The final category of costs is perhaps the most important, because it exposes another massive assumption in the European Commission’s figures:
Another type of costs ignored refers to the regulatory change resulting from TTIP. All studies, but particularly the Ecorys study, assume that a reduction of NTMs [non-tariff measures] is welfare-enhancing. This ignores that NTM such as laws, regulations and standards pursue public policy goals. They correct for market failures or safeguard collective preferences of a society. As such they are themselves welfare-enhancing. The elimination or alignment of an NTM thus will imply a social cost for society. This applies equally to NTM elimination, harmonization and mutual recognition.
This is something else I had not appreciated. The removal of “non-tariff barriers/measures” is one of the most contentious areas of TTIP since those “barriers” are things like health and safety regulations. The fact that their removal is being treated as “welfare-enhancing” - improving the lot of society – is a truly outrageous redefinition of both society and welfare. It might well boost the bottom lines of companies that pollute the environment, say, but that can hardly been called “welfare enhancing”. Thus what are currently being counted as benefits are probably actually costs, as the Austrian economists go on to point out:
the elimination of NTMs will result in a potential welfare loss to society, in so far as this elimination threatens public policy goals (e.g. consumer safety, public health, environmental safety), which are not taken care of by some other measure or policy. The analysis of NTMs in the Ecorys study completely ignores these problems. Instead, it is assumed that around 50 % or 25% of all existing NTMs between the EU und the US are actionable, i.e. can be eliminated or aligned to some international standard, while CEPR assumes a 25% actionability level. This includes sensitive sectors such as foods & beverages, chemicals, pharmaceuticals and cosmetics or automotives. In order to arrive at its optimistic welfare estimations, strong reductions/alignments of NTMs in precisely those sectors are necessary, where the safeguarding of public policy goals is perhaps most crucial. It is highly doubtful that such high levels of actionability could be implemented without any losses to the quality of regulation in the public interest. Though subject to considerable uncertainty, the incurred social costs of TTIP regulatory change might be substantial, and require careful case-by-case analysis.

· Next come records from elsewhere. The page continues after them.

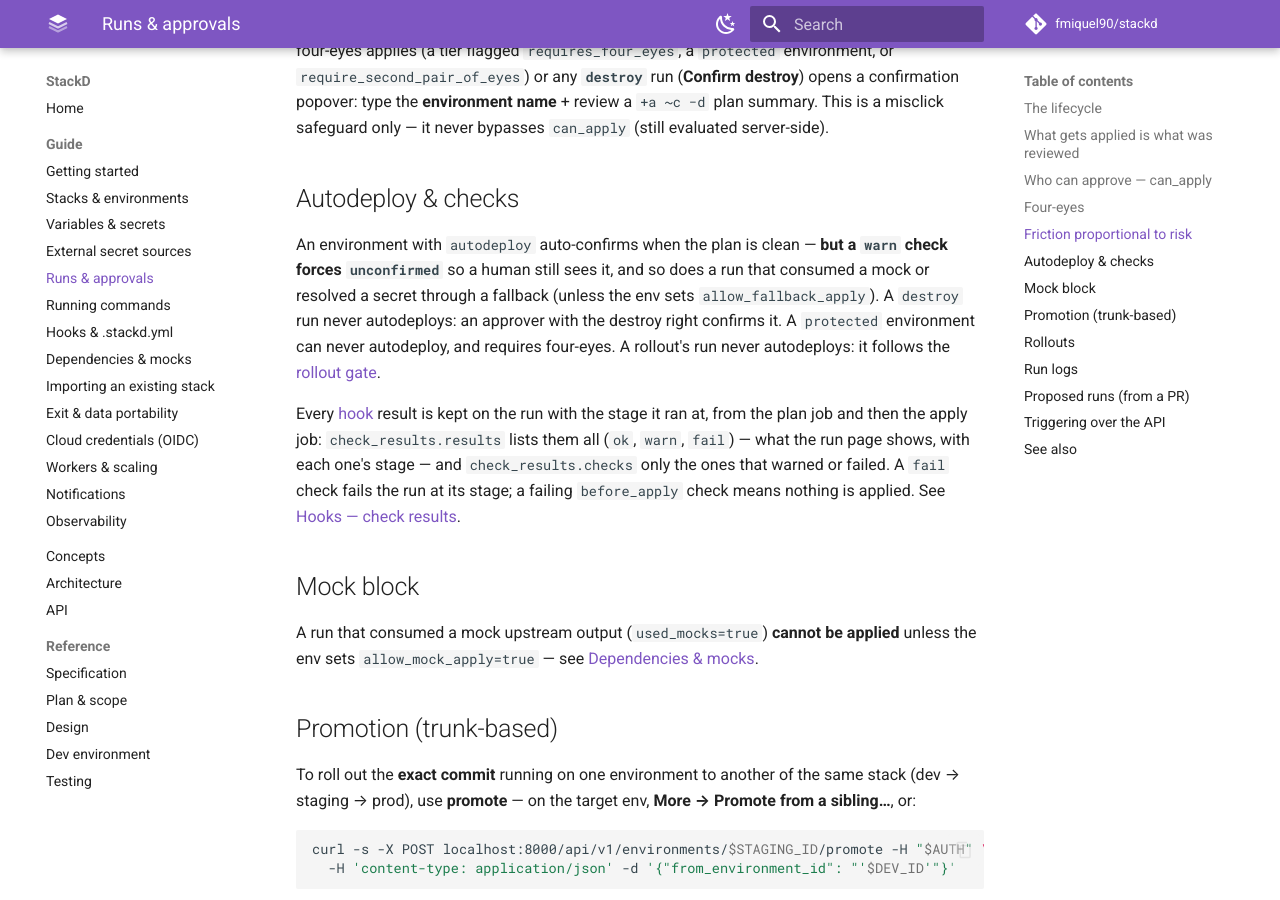
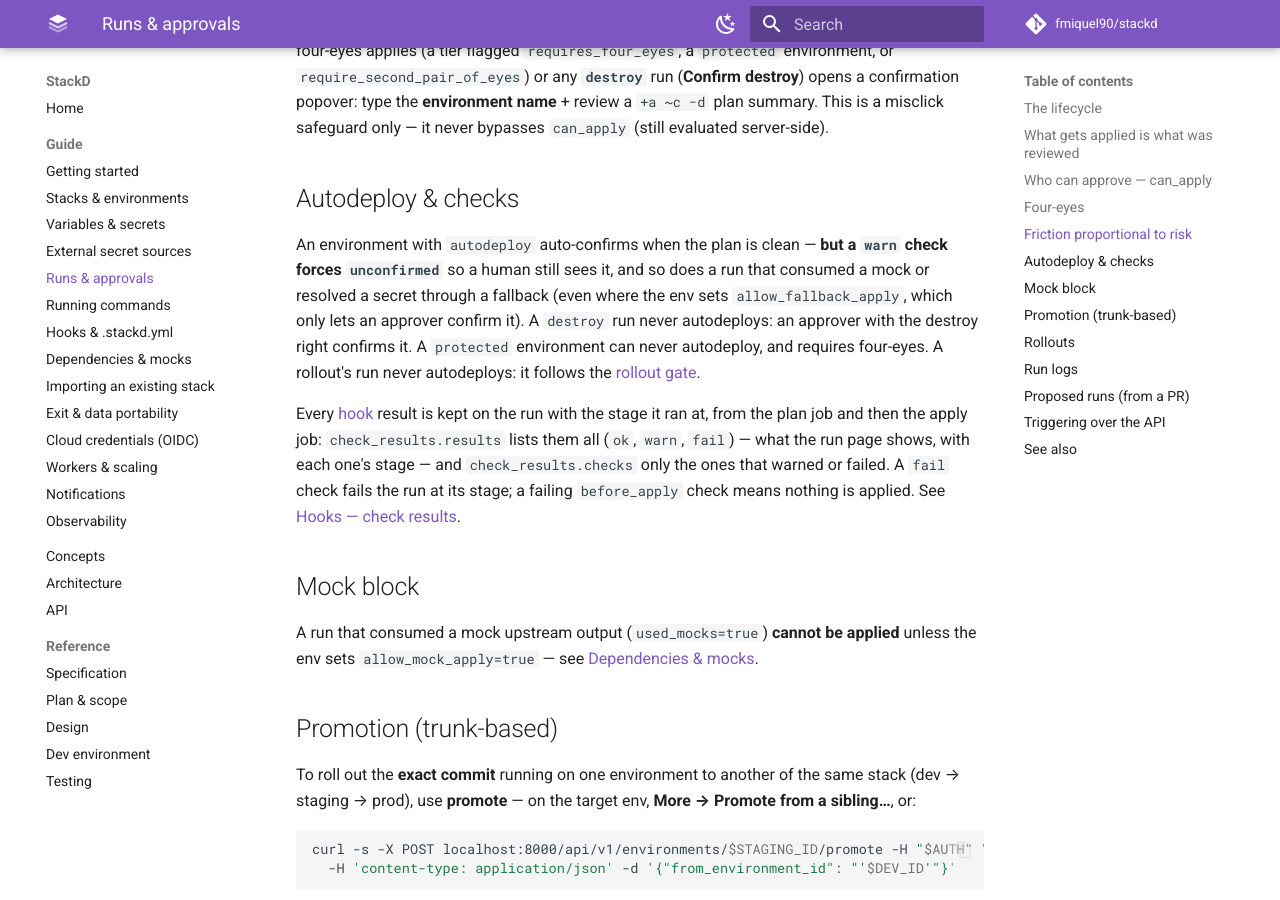
Before and after one commit to fmiquel90/stackd, an MkDocs documentation site: the page built from docs/guide/runs-and-approvals.md, in a window 1280 px wide and 900 px high, scrolled down 2510 px. Built offline with MkDocs 1.6.1 and Material for MkDocs 9.7.7, drawn with Linux system fonts in a browser that asks for light colours; comment, search, counter and statistics services are not loaded.

Commit message:
fix(runs): a fallback-secret plan never autodeploys, even with allow_fallback_apply (#25)
allow_fallback_apply lets an approver confirm such a run; it must not let
the system apply it unseen, like a mocked plan.

Co-Authored-By: Claude Opus 5.5 <noreply@anthropic.com>
Claude-Session: https://claude.ai/code/session_01B2P1b5yfnBfa1doYPjLvmt

```diff
--- a/docs/guide/runs-and-approvals.md
+++ b/docs/guide/runs-and-approvals.md
@@ -99,7 +99,8 @@ is a misclick safeguard only — it never bypasses `can_apply` (still evaluated
 
 An environment with `autodeploy` auto-confirms when the plan is clean — **but a `warn` check forces
 `unconfirmed`** so a human still sees it, and so does a run that consumed a mock or resolved a
-secret through a fallback (unless the env sets `allow_fallback_apply`). A `destroy` run never
+secret through a fallback (even where the env sets `allow_fallback_apply`, which only lets an approver
+confirm it). A `destroy` run never
 autodeploys: an approver with the destroy right confirms it. A `protected`
 environment can never autodeploy, and requires four-eyes. A rollout's run never autodeploys: it
 follows the [rollout gate](#rollouts).
```
Also changed, not shown: docs/SPECS.md (+1 -1 lines), 2 other files.
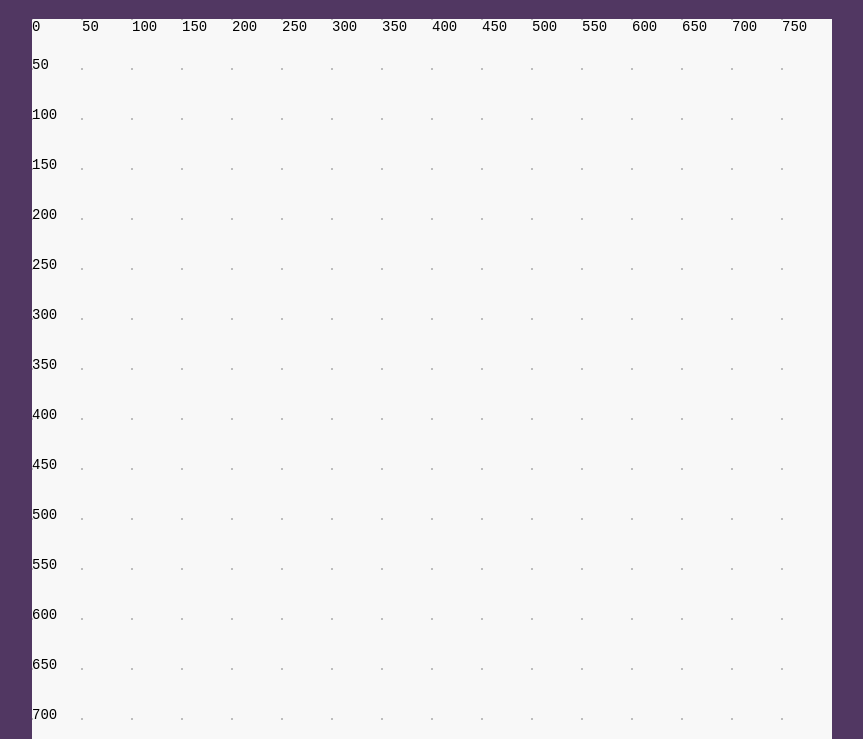
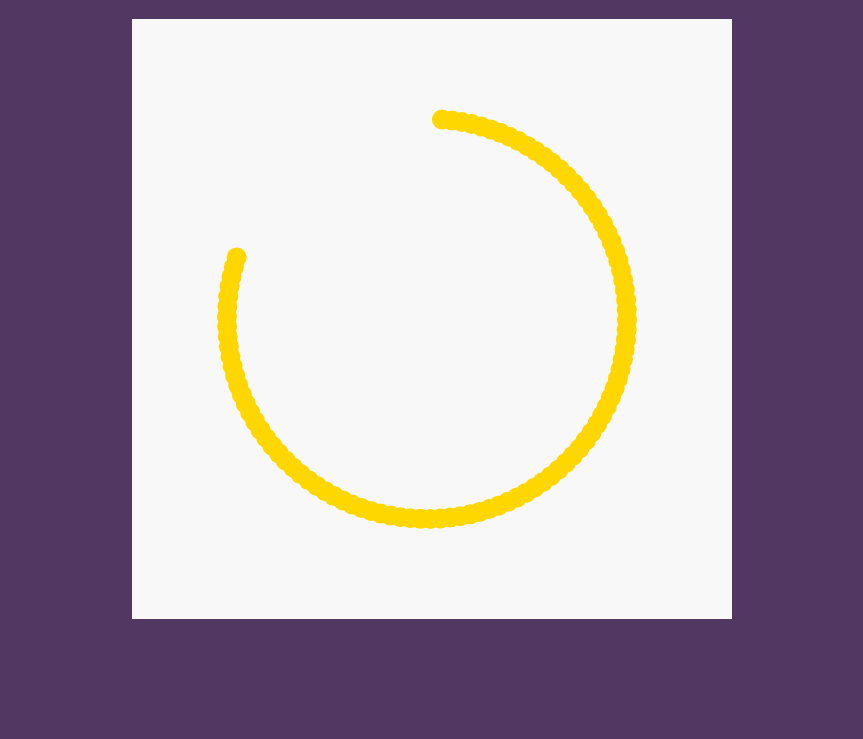
Before and after one commit to iamlana/ballAnimationWithCanvas, a plain HTML site: page index.html in a window 1280 px wide. Shown: the part 61-800 px from the top of the page, without its empty margins (208-1071 px from the left). Drawn offline with Linux system fonts and the light colour scheme.

Commit message:
Make ball move circulary

```diff
--- a/finallySomeBalls.js
+++ b/finallySomeBalls.js
@@ -1,56 +1,29 @@
-import { Rectangle } from './Rectangle.js'
-
 export function finallySomeBalls() {
   const canvas = document.getElementById('gameCanvas')
   const ctx = canvas.getContext('2d')
-  function createGrid() {
-    // draw a line every *step* pixels
-    const step = 50
+  let x = canvas.width / 2;
+  let y = canvas.height / 6;
+  let ballRadius = 10;
+  let radians = 0;
 
-    // our end points
-    const width = canvas.width
-    const height = canvas.height
 
-    ctx.save()
-    ctx.strokeStyle = 'gray' // line colors
-    ctx.fillStyle = 'black'
-    ctx.font = '14px Monospace'
-    ctx.lineWidth = 0.39
 
-    for (let x = 0; x <= width; x += step) {
-      ctx.fillText(x, x, 12)
-    }
-
-    for (let y = 0; y <= height; y += step) {
-      ctx.fillText(y, 0, y)
-    }
-
-    for (let x = 0; x < width; x += step) {
-      for (let y = 0; y < height; y += step) {
-        drawCircle(ctx, x, y, 1, '#aaa')
-      }
-    }
-
-    ctx.restore()
+  function move() {
+    radians += 0.05;
+    x = x + Math.cos(radians) * 10;
+    y = y + Math.sin(radians) * 10;
+    // ctx.clearRect(0, 0, canvas.width, canvas.height)
+    drawBall();
   }
 
-  createGrid()
+  function drawBall() {
+    ctx.beginPath();
+    ctx.arc(x, y, ballRadius, 0, Math.PI * 2, false);
+    ctx.fillStyle = 'gold';
+    ctx.fill();
+    ctx.closePath();
+  }
 
+  // window.requestAnimationFrame(move)
+  setInterval(move, 50);
 }
-
-/**
- * @param {CanvasRenderingContext2D} ctx
- * @param {number} x
- * @param {number} y
- * @param {number} radius
- * @param {string} color
- */
-function drawCircle(ctx, x, y, radius, color) {
-  ctx.save()
-  ctx.fillStyle = color
-  ctx.beginPath()
-  ctx.arc(x, y, radius, 0, 2 * Math.PI)
-  ctx.closePath()
-  ctx.fill()
-  ctx.restore()
-}
--- a/index.html
+++ b/index.html
@@ -10,7 +10,7 @@
     <h1 id='gameTitle' style="text-align: center;">Balls</h1>
 
     <div id="gameContainer">
-        <canvas id="gameCanvas" width="800" height="1200"></canvas>
+        <canvas id="gameCanvas" width="600" height="600"></canvas>
     </div>
 
     <script type="module" src="index.js"></script>
```
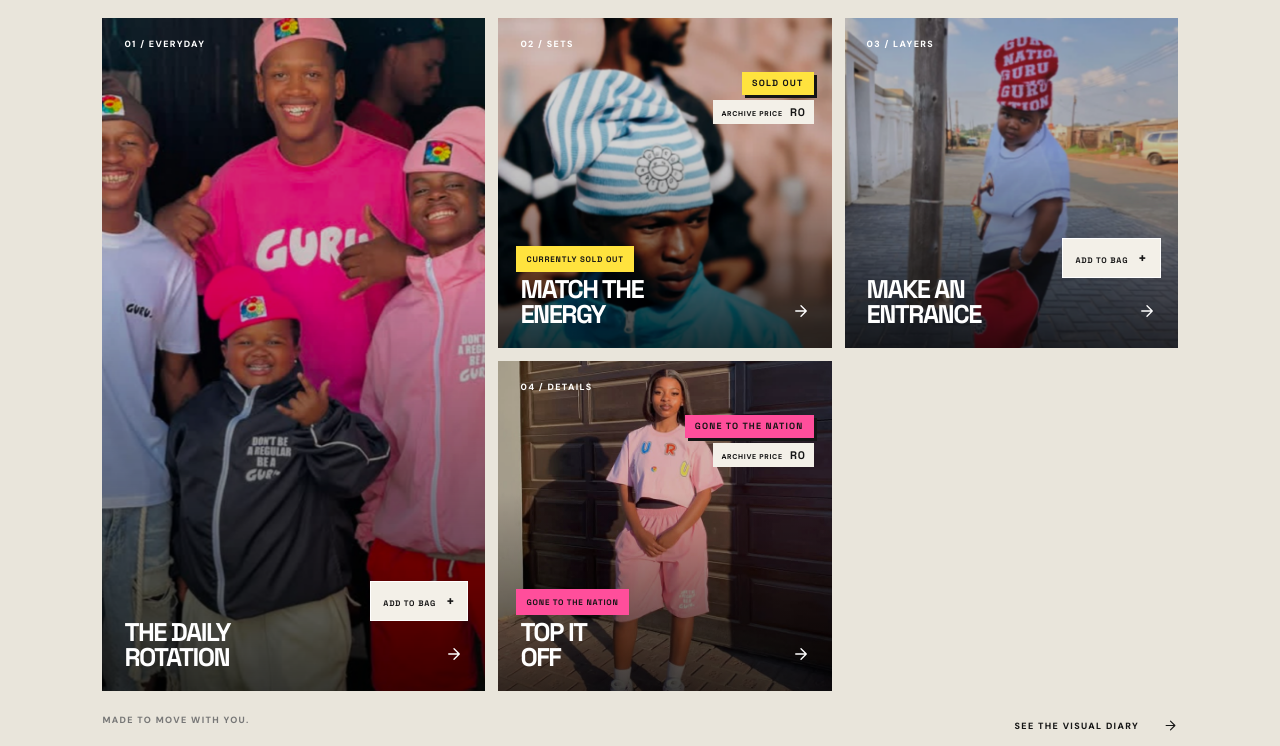
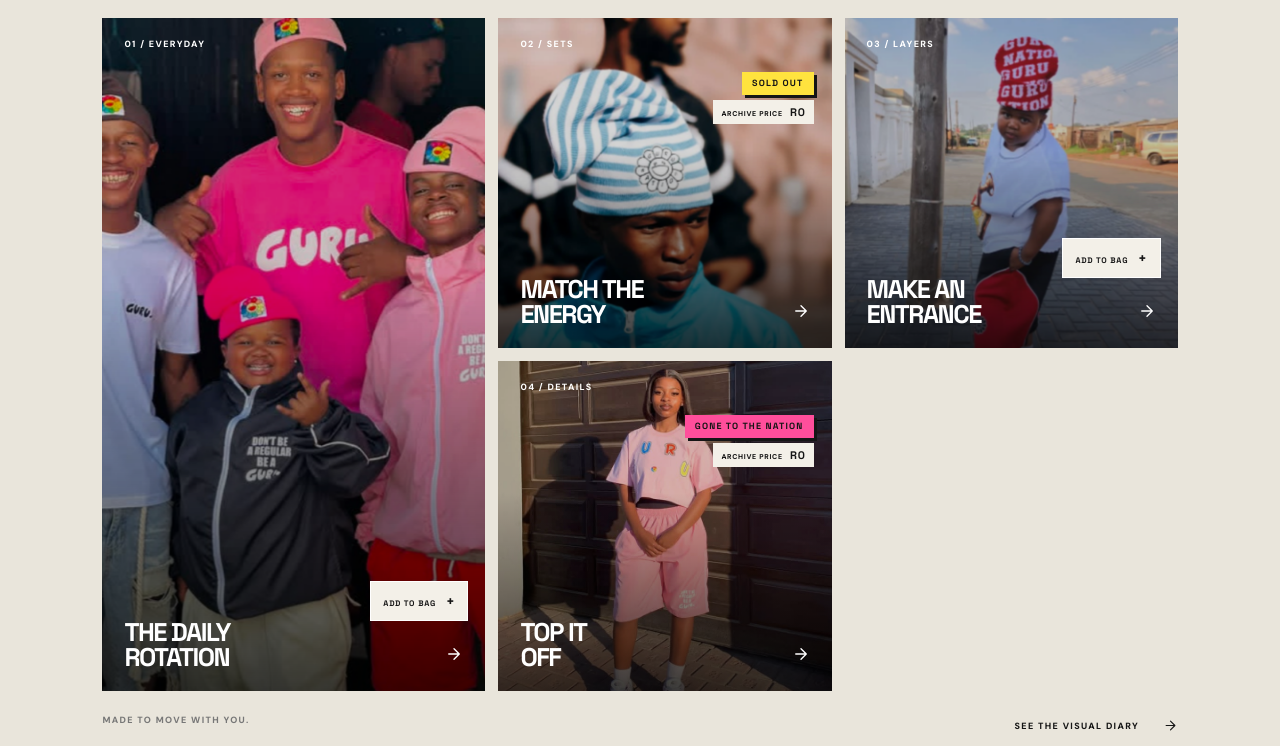
Before and after one commit to kswaagagency/gurunation-demo, a plain HTML site: page index.html in a window 1280 px wide. Shown: the part 2725-3471 px from the top of the page. Drawn offline with Linux system fonts and the light colour scheme.

Commit message:
Remove duplicate sold-out overlays from collection cards

```diff
--- a/index.html
+++ b/index.html
@@ -68,9 +68,9 @@
 <section class="collections" id="collections"><div class="section-head"><div><p class="eyebrow">02 / FIND YOUR EXPRESSION</p><h2>THE <em>LINE-UP.</em></h2></div><p>Everyday comfort.<br>Unmistakable character.</p></div>
 <div class="collection-grid">
 <article class="tile tile-feature" data-product="The Daily Rotation"><img src="IMG_4633.jpeg" alt="Guru Nation everyday streetwear" data-depth><span class="tile-index">01 / EVERYDAY</span><span class="tile-name">THE DAILY<br>ROTATION <b class="arrow-mark"><svg class="icon-arrow" viewBox="0 0 24 24" aria-hidden="true"><path d="M5 12h13M12 5l7 7-7 7"/></svg></b></span><button class="add-to-bag" type="button" data-add="The Daily Rotation">ADD TO BAG <span>+</span></button></article>
-<article class="tile" data-product="Match the Energy"><img src="IMG_4638.jpeg" alt="Guru Nation coordinated tracksuit" data-depth><span class="tile-index">02 / SETS</span><span class="tile-status"><b>SOLD OUT</b><i>ARCHIVE PRICE <strong>R0</strong></i></span><span class="tile-name">MATCH THE<br>ENERGY <b class="arrow-mark"><svg class="icon-arrow" viewBox="0 0 24 24" aria-hidden="true"><path d="M5 12h13M12 5l7 7-7 7"/></svg></b></span><span class="sold-out-note">CURRENTLY SOLD OUT</span></article>
+<article class="tile" data-product="Match the Energy"><img src="IMG_4638.jpeg" alt="Guru Nation coordinated tracksuit" data-depth><span class="tile-index">02 / SETS</span><span class="tile-status"><b>SOLD OUT</b><i>ARCHIVE PRICE <strong>R0</strong></i></span><span class="tile-name">MATCH THE<br>ENERGY <b class="arrow-mark"><svg class="icon-arrow" viewBox="0 0 24 24" aria-hidden="true"><path d="M5 12h13M12 5l7 7-7 7"/></svg></b></span></article>
 <article class="tile" data-product="Make an Entrance"><img src="IMG_4634.jpeg" alt="Guru Nation outerwear" data-depth><span class="tile-index">03 / LAYERS</span><span class="tile-name">MAKE AN<br>ENTRANCE <b class="arrow-mark"><svg class="icon-arrow" viewBox="0 0 24 24" aria-hidden="true"><path d="M5 12h13M12 5l7 7-7 7"/></svg></b></span><button class="add-to-bag" type="button" data-add="Make an Entrance">ADD TO BAG <span>+</span></button></article>
-<article class="tile" data-product="Top It Off"><img src="IMG_4636.jpeg" alt="Guru Nation accessories"><span class="tile-index">04 / DETAILS</span><span class="tile-status tile-status-pink"><b>GONE TO THE NATION</b><i>ARCHIVE PRICE <strong>R0</strong></i></span><span class="tile-name">TOP IT<br>OFF <b class="arrow-mark"><svg class="icon-arrow" viewBox="0 0 24 24" aria-hidden="true"><path d="M5 12h13M12 5l7 7-7 7"/></svg></b></span><span class="sold-out-note sold-out-pink">GONE TO THE NATION</span></article>
+<article class="tile" data-product="Top It Off"><img src="IMG_4636.jpeg" alt="Guru Nation accessories"><span class="tile-index">04 / DETAILS</span><span class="tile-status tile-status-pink"><b>GONE TO THE NATION</b><i>ARCHIVE PRICE <strong>R0</strong></i></span><span class="tile-name">TOP IT<br>OFF <b class="arrow-mark"><svg class="icon-arrow" viewBox="0 0 24 24" aria-hidden="true"><path d="M5 12h13M12 5l7 7-7 7"/></svg></b></span></article>
 </div><div class="grid-note"><span>MADE TO MOVE WITH YOU.</span><a href="#lookbook">SEE THE VISUAL DIARY <b class="arrow-mark"><svg class="icon-arrow" viewBox="0 0 24 24" aria-hidden="true"><path d="M5 12h13M12 5l7 7-7 7"/></svg></b></a></div></section>
 <section class="campaign"><img src="IMG_4635.jpeg" alt="Guru Nation community campaign"><div class="campaign-shade"></div><div class="campaign-copy"><p class="eyebrow">03 / THE PEOPLE MAKE THE NATION</p><h2>GOOD<br>VIBES.<br><em>BIG ENERGY.</em></h2><p>It's more than a fit. It's the people, the places and the memories made along the way.</p><a href="#lookbook">MEET THE MOVEMENT <svg class="icon-arrow" viewBox="0 0 24 24" aria-hidden="true"><path d="M5 12h13M12 5l7 7-7 7"/></svg></a></div><span class="campaign-vertical">GURU NATION — TO THE WORLD</span></section>
 <section class="lookbook" id="lookbook"><div class="section-head"><div><p class="eyebrow">04 / THE VISUAL DIARY</p><h2>THE NATION<br><em>IN MOTION.</em></h2></div><p>Real people. Real expression.<br>One unmistakable identity.</p></div><div class="look-grid">
```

That’s putting it mildly.
As I hope you can see, this is a really important contribution to the TTIP debate, since it not only examines existing studies, and subjects them to an extremely detailed analysis running to dozens of pages, but it also raises crucial issues that have so far been almost completely ignored. Key among those are the costs of TTIP – which turn out to include aspects that somehow have been magically transformed into benefits, simply by ignoring their true impact on the public.
That’s just one among many reasons to take a look at this work. Although the technical critique of the impact assessment studies is hard going unless you are an economist, the report’s authors have very thoughtfully provided not just one, but two summaries: a condensed one, and an extended version. These do not require any technical econometric knowledge and should be read by anyone who wants to form a more balanced view on what the real benefits and costs of TTIP are likely to be.